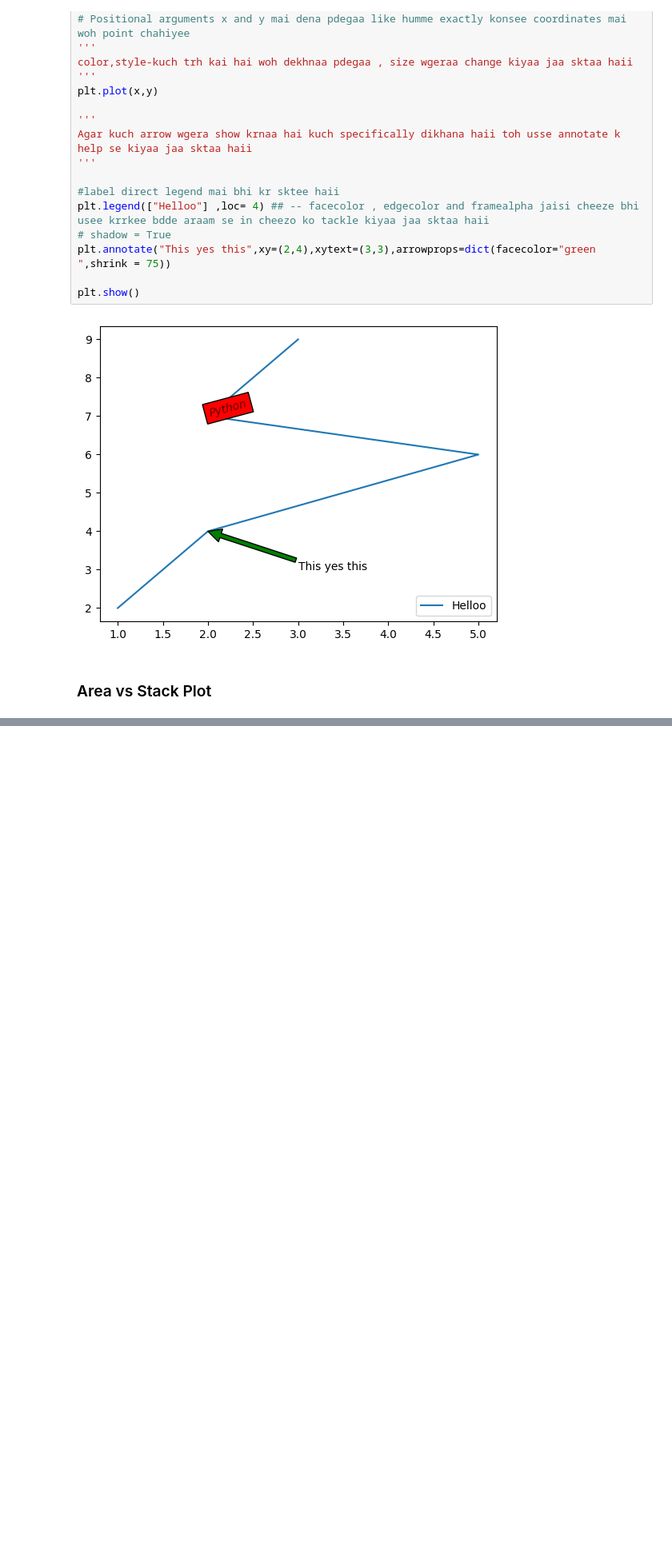
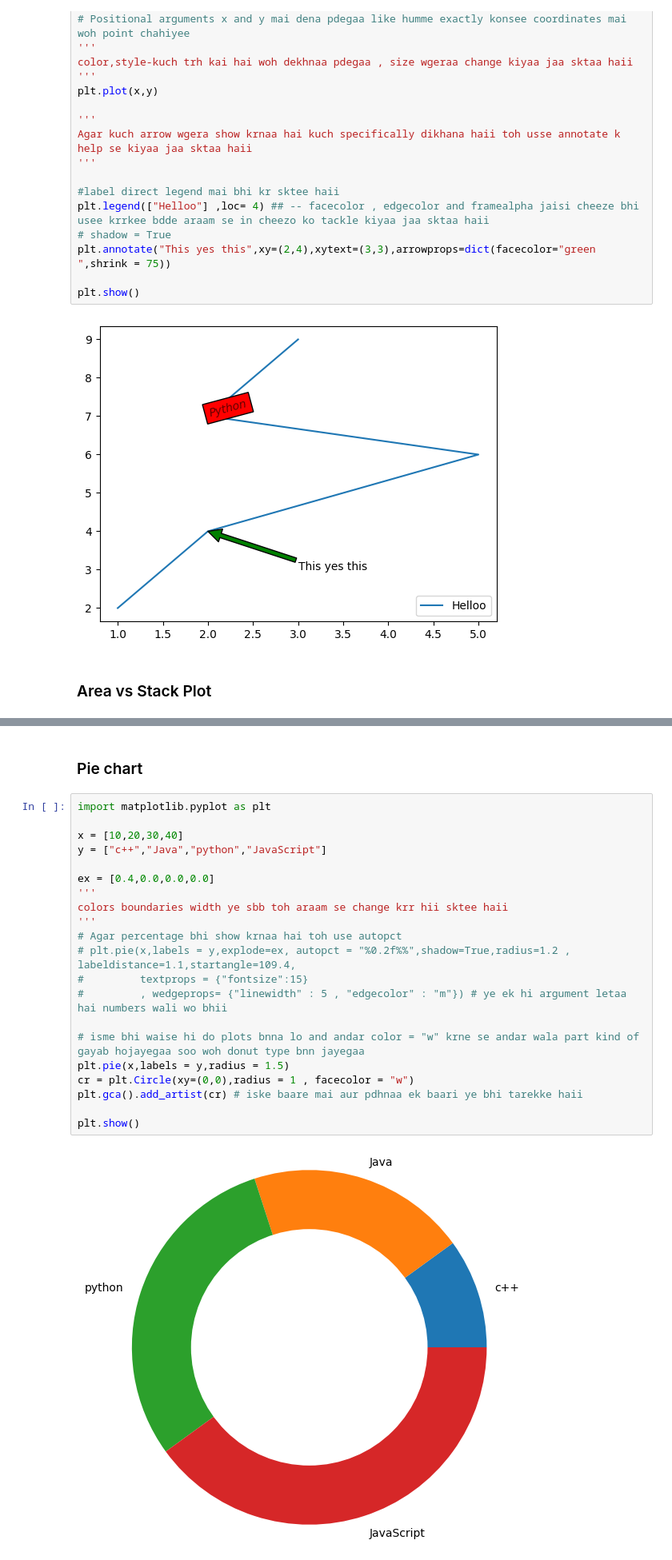
Before and after one commit to Ayushraj2141/isa-intern, a Jupyter notebook: Python_mathplotlib/understanding.ipynb, the cells around one changed output, grey strips where cells are left out. Shown at 80% size. Cells and saved outputs as stored; diff of their text form; blank space fills up the shorter version.

```diff
--- a/Python_mathplotlib/understanding.ipynb
+++ b/Python_mathplotlib/understanding.ipynb
@@ -286,0 +320,25 @@ plt.show()
+# %% [markdown]
+### Pie chart
+# %%
+import matplotlib.pyplot as plt
+
+x = [10,20,30,40]
+y = ["c++","Java","python","JavaScript"]
+
+ex = [0.4,0.0,0.0,0.0]
+'''
+colors boundaries width ye sbb toh araam se change krr hii sktee haii
+'''
+# Agar percentage bhi show krnaa hai toh use autopct
+# plt.pie(x,labels = y,explode=ex, autopct = "%0.2f%%",shadow=True,radius=1.2 , labeldistance=1.1,startangle=109.4,
+#         textprops = {"fontsize":15}
+#         , wedgeprops= {"linewidth" : 5 , "edgecolor" : "m"}) # ye ek hi argument letaa hai numbers wali wo bhii
+
+# isme bhi waise hi do plots bnna lo and andar color = "w" krne se andar wala part kind of gayab hojayegaa soo woh donut type bnn jayegaa
+plt.pie(x,labels = y,radius = 1.5)
+cr = plt.Circle(xy=(0,0),radius = 1 , facecolor = "w")
+plt.gca().add_artist(cr) # iske baare mai aur pdhnaa ek baari ye bhi tarekke haii
+
+plt.show()
+# %% [output]
+[figure, added]
```
Also changed, not shown: parts of 5 cells of this notebook, 1 other file.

Exercise
Repeat the data exactly as written, but without the pictures.

Answer below
Before and after one commit to Ayushraj2141/isa-intern, a Jupyter notebook: Python_mathplotlib/understanding.ipynb, the cells around one changed output, grey strips where cells are left out. Shown at 80% size. Cells and saved outputs as stored; diff of their text form; blank space fills up the shorter version.

```diff
--- a/Python_mathplotlib/understanding.ipynb
+++ b/Python_mathplotlib/understanding.ipynb
@@ -286,0 +320,25 @@ plt.show()
+# %% [markdown]
+### Pie chart
+# %%
+import matplotlib.pyplot as plt
+
+x = [10,20,30,40]
+y = ["c++","Java","python","JavaScript"]
+
+ex = [0.4,0.0,0.0,0.0]
+'''
+colors boundaries width ye sbb toh araam se change krr hii sktee haii
+'''
+# Agar percentage bhi show krnaa hai toh use autopct
+# plt.pie(x,labels = y,explode=ex, autopct = "%0.2f%%",shadow=True,radius=1.2 , labeldistance=1.1,startangle=109.4,
+#         textprops = {"fontsize":15}
+#         , wedgeprops= {"linewidth" : 5 , "edgecolor" : "m"}) # ye ek hi argument letaa hai numbers wali wo bhii
+
+# isme bhi waise hi do plots bnna lo and andar color = "w" krne se andar wala part kind of gayab hojayegaa soo woh donut type bnn jayegaa
+plt.pie(x,labels = y,radius = 1.5)
+cr = plt.Circle(xy=(0,0),radius = 1 , facecolor = "w")
+plt.gca().add_artist(cr) # iske baare mai aur pdhnaa ek baari ye bhi tarekke haii
+
+plt.show()
+# %% [output]
+[figure, added]
```
Also changed, not shown: parts of 5 cells of this notebook, 1 other file.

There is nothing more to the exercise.